[THE DATA]

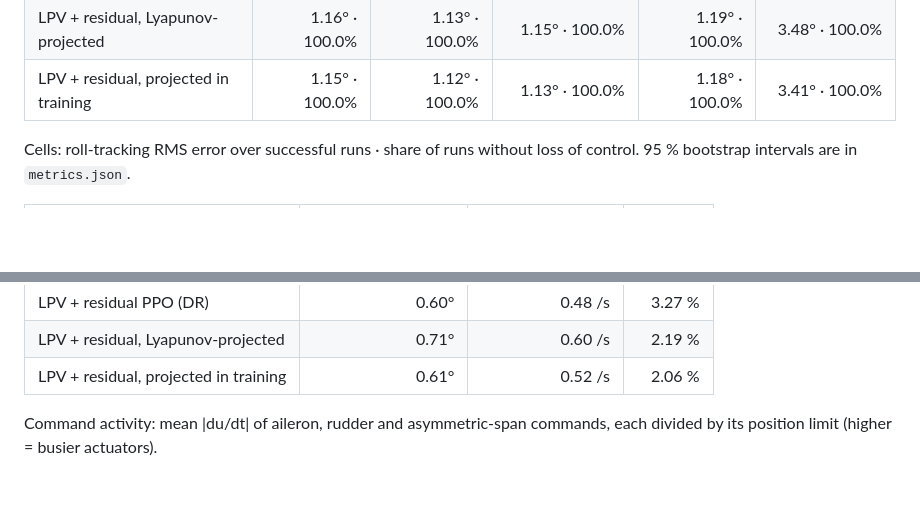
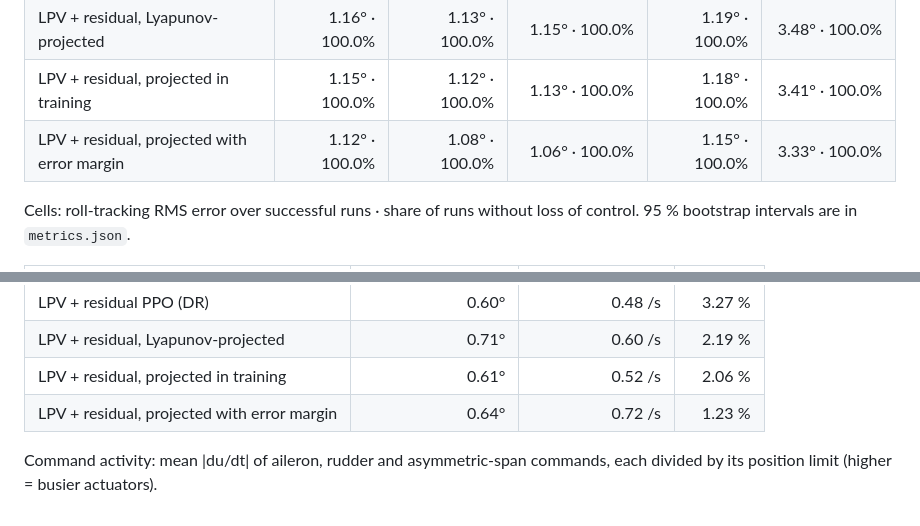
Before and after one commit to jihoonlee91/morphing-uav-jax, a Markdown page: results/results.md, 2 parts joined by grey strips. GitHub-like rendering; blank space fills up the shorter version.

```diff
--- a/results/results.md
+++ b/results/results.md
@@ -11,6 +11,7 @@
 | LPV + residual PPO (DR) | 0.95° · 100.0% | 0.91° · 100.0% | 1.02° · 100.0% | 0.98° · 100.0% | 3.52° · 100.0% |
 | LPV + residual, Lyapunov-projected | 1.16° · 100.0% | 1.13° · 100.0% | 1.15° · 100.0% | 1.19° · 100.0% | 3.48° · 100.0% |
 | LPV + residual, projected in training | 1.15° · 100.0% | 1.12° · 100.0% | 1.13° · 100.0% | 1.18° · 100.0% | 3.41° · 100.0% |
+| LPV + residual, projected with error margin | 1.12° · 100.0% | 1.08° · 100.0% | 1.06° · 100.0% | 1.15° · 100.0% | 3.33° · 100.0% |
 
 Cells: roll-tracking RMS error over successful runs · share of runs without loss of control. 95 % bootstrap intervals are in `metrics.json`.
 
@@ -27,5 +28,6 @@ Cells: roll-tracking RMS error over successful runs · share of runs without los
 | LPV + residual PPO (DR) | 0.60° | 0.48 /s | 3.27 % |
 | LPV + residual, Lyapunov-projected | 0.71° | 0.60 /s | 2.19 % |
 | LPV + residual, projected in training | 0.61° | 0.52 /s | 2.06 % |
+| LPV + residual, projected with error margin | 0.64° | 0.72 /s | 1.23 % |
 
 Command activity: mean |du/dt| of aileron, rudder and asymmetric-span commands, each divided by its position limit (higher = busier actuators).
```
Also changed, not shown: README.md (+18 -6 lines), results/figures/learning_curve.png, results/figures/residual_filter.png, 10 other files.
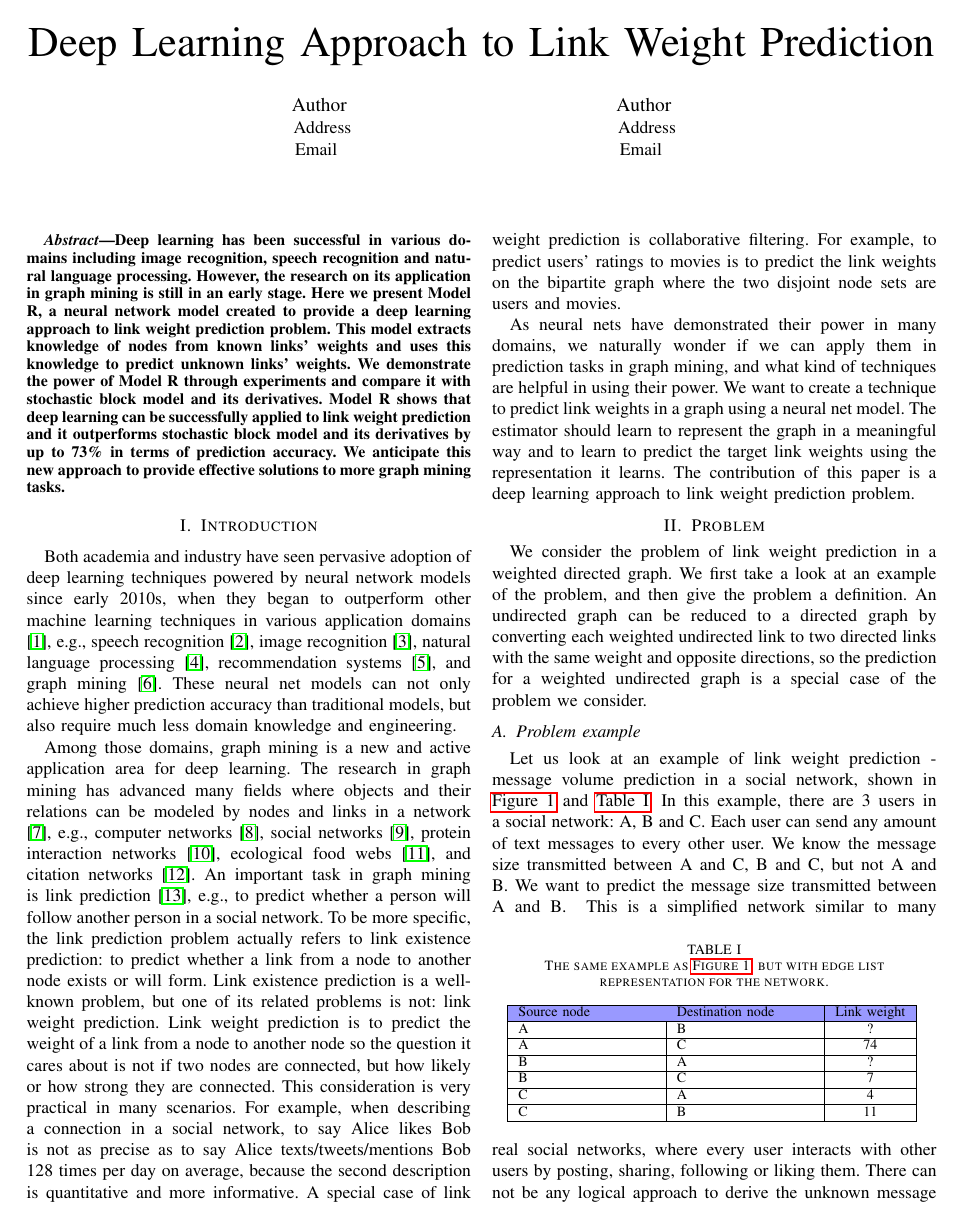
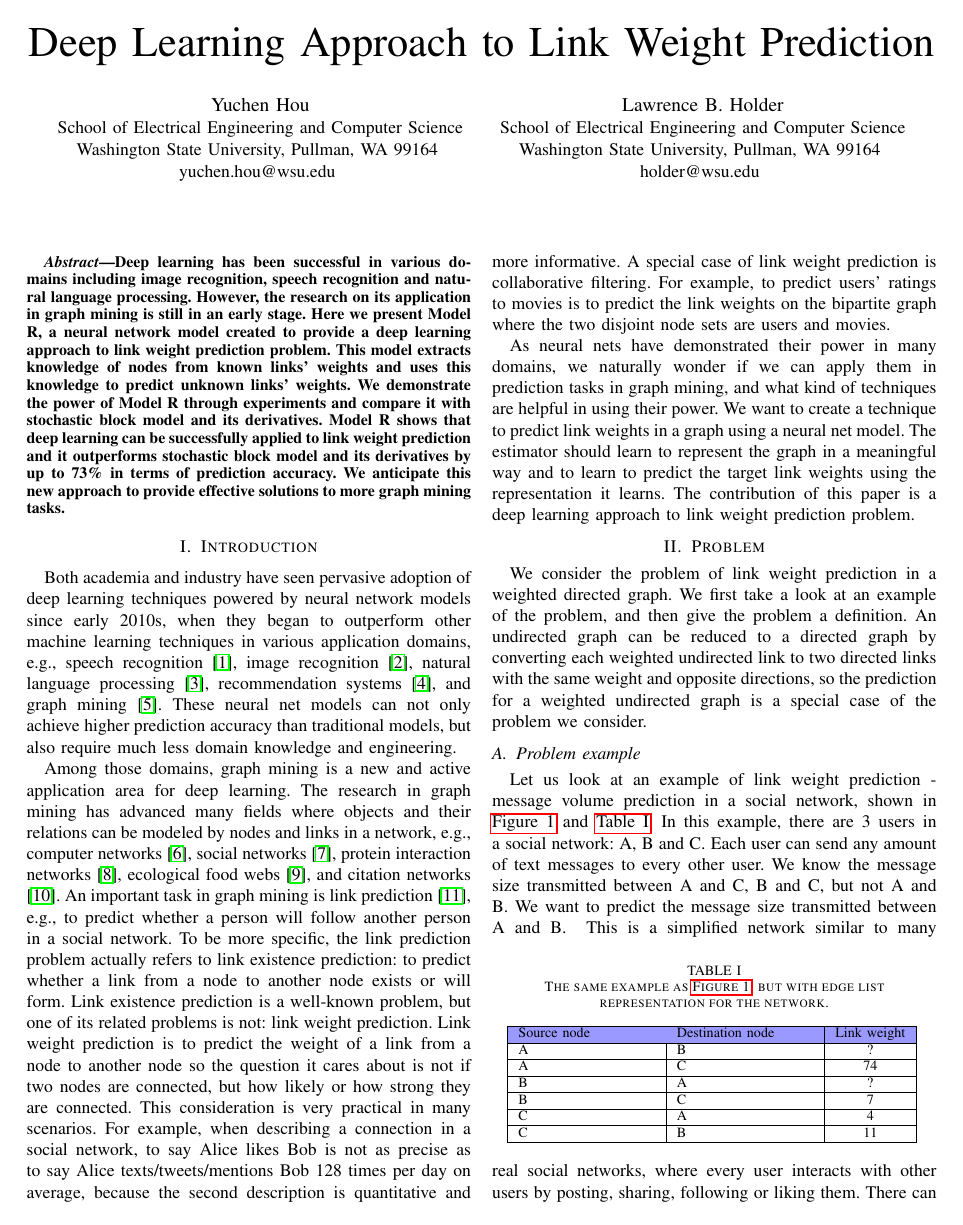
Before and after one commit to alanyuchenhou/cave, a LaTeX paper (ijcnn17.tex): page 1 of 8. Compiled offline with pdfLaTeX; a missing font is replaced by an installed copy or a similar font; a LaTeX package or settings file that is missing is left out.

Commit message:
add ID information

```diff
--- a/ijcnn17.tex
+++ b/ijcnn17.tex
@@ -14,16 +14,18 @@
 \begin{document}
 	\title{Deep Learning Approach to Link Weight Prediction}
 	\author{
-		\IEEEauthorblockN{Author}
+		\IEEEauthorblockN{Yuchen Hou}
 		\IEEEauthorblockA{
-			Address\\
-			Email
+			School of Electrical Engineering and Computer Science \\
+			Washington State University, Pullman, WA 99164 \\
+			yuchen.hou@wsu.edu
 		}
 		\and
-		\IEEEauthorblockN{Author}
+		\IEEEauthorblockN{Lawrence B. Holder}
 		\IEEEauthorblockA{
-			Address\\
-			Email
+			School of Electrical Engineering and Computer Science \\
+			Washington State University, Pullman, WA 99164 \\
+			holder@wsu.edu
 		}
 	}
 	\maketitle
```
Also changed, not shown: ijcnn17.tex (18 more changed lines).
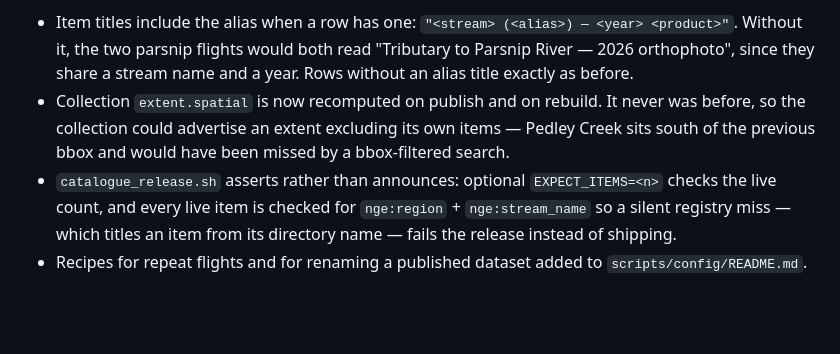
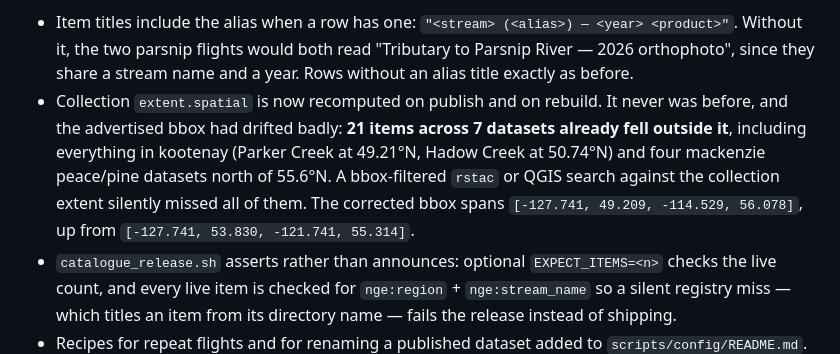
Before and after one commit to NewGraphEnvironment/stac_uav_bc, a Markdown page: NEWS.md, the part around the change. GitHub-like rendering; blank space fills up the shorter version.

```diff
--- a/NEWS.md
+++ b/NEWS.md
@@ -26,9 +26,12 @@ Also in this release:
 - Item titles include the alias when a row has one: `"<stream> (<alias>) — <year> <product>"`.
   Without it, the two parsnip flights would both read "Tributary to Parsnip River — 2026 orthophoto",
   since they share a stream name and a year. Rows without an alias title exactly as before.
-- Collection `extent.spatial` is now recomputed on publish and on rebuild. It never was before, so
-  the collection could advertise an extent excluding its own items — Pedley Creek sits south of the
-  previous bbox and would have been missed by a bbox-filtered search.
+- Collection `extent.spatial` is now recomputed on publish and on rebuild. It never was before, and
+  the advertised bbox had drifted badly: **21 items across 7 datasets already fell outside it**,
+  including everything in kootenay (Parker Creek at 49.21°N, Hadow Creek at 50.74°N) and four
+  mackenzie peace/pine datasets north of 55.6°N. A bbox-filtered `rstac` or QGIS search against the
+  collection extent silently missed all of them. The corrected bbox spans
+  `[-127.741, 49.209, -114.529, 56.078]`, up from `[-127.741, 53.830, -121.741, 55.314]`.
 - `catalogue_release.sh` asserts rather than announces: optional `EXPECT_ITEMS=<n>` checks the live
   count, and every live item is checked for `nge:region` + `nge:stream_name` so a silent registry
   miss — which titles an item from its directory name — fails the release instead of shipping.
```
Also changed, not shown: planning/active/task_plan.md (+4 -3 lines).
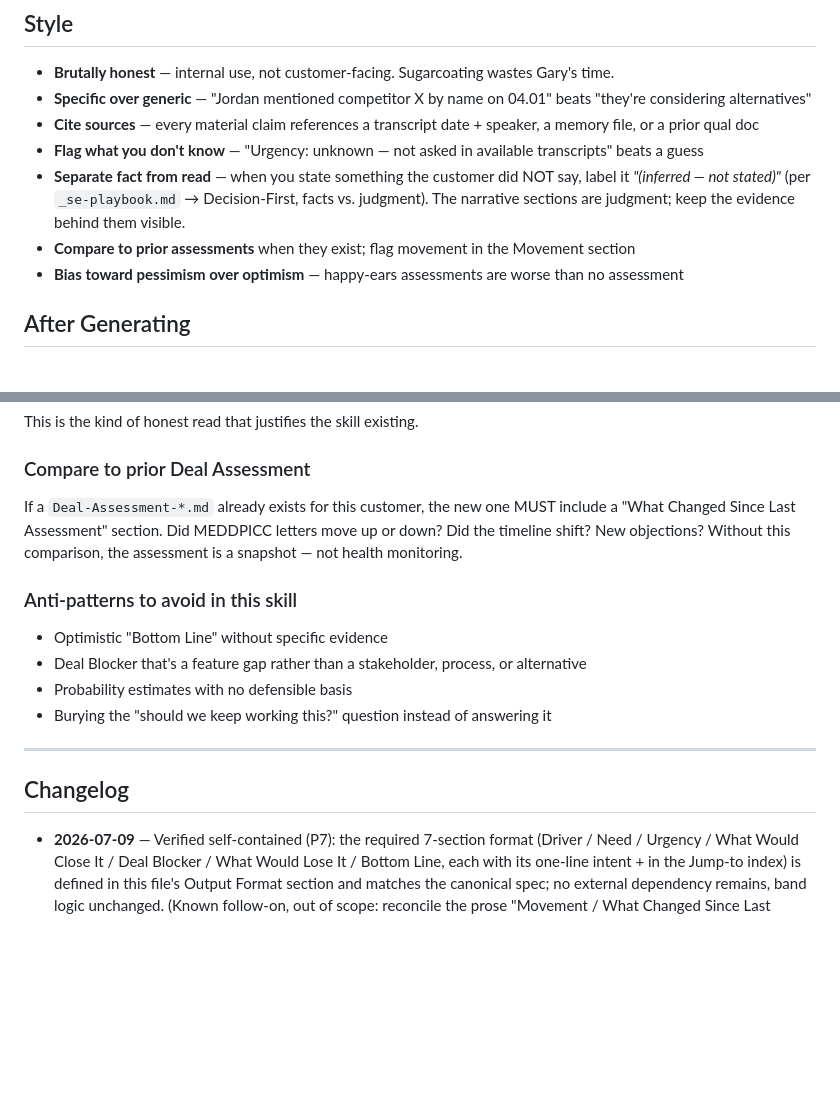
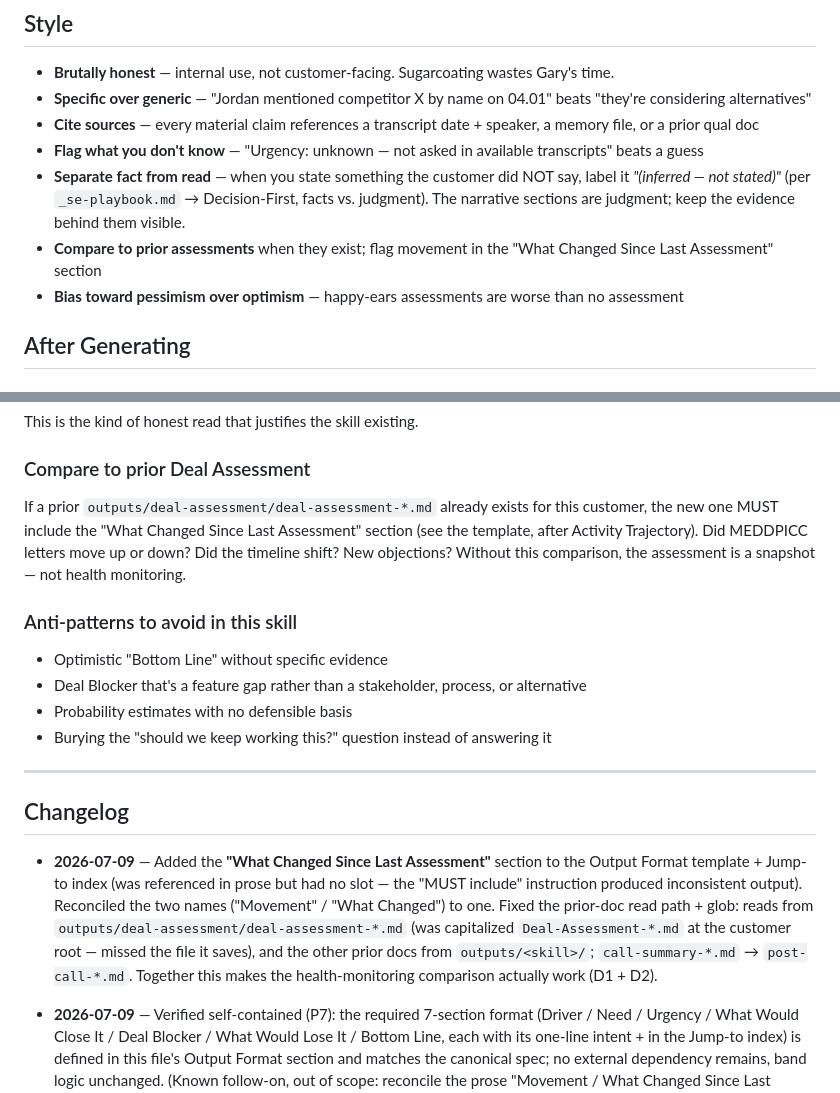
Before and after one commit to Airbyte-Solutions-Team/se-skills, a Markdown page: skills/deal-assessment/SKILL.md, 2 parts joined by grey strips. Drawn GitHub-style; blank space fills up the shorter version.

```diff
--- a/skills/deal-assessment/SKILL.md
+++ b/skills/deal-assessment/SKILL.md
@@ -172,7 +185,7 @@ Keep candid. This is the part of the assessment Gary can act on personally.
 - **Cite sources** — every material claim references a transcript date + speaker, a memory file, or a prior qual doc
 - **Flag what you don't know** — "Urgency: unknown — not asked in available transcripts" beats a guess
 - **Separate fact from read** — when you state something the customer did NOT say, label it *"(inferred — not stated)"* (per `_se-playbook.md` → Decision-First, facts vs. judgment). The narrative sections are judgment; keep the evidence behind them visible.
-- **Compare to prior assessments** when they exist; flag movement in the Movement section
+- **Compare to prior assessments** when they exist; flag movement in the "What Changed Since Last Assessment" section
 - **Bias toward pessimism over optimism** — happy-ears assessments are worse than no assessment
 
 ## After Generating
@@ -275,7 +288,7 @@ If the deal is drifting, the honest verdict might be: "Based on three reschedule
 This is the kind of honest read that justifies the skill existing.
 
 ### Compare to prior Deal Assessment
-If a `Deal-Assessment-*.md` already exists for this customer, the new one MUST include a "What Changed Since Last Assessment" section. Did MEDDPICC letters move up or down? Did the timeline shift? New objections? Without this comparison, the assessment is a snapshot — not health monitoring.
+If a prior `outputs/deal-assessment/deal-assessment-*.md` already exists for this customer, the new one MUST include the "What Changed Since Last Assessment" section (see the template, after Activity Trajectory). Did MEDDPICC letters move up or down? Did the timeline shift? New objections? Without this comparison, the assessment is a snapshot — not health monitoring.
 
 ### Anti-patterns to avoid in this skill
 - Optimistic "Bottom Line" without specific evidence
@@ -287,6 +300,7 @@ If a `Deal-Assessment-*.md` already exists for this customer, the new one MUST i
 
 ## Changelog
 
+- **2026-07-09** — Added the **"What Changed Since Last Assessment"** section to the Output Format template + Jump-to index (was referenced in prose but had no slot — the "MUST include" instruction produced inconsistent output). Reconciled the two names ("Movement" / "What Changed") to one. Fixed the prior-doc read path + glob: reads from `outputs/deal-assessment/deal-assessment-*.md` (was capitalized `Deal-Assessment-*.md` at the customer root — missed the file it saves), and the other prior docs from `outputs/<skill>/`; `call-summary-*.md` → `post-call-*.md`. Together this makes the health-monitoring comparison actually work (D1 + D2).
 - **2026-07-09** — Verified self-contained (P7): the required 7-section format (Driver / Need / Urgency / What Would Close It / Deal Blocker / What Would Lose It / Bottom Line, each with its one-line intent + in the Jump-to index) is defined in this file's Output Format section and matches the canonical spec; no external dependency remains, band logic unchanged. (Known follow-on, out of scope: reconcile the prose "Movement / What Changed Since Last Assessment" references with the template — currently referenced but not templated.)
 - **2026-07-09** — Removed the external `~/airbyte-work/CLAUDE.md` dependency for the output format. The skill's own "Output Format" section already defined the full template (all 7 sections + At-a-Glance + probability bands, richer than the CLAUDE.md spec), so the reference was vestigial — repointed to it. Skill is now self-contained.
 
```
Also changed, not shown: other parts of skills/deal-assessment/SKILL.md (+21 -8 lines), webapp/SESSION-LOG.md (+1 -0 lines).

[/THE DATA]

#### [EXERCISE DESCRIPTION]
Search the entries for "projected" and copy each matching line.

#### [EXPECTED ANSWER]
 | LPV + residual, Lyapunov-projected | 1.16° · 100.0% | 1.13° · 100.0% | 1.15° · 100.0% | 1.19° · 100.0% | 3.48° · 100.0% |
 | LPV + residual, projected in training | 1.15° · 100.0% | 1.12° · 100.0% | 1.13° · 100.0% | 1.18° · 100.0% | 3.41° · 100.0% |
+| LPV + residual, projected with error margin | 1.12° · 100.0% | 1.08° · 100.0% | 1.06° · 100.0% | 1.15° · 100.0% | 3.33° · 100.0% |
 | LPV + residual, Lyapunov-projected | 0.71° | 0.60 /s | 2.19 % |
 | LPV + residual, projected in training | 0.61° | 0.52 /s | 2.06 % |
+| LPV + residual, projected with error margin | 0.64° | 0.72 /s | 1.23 % |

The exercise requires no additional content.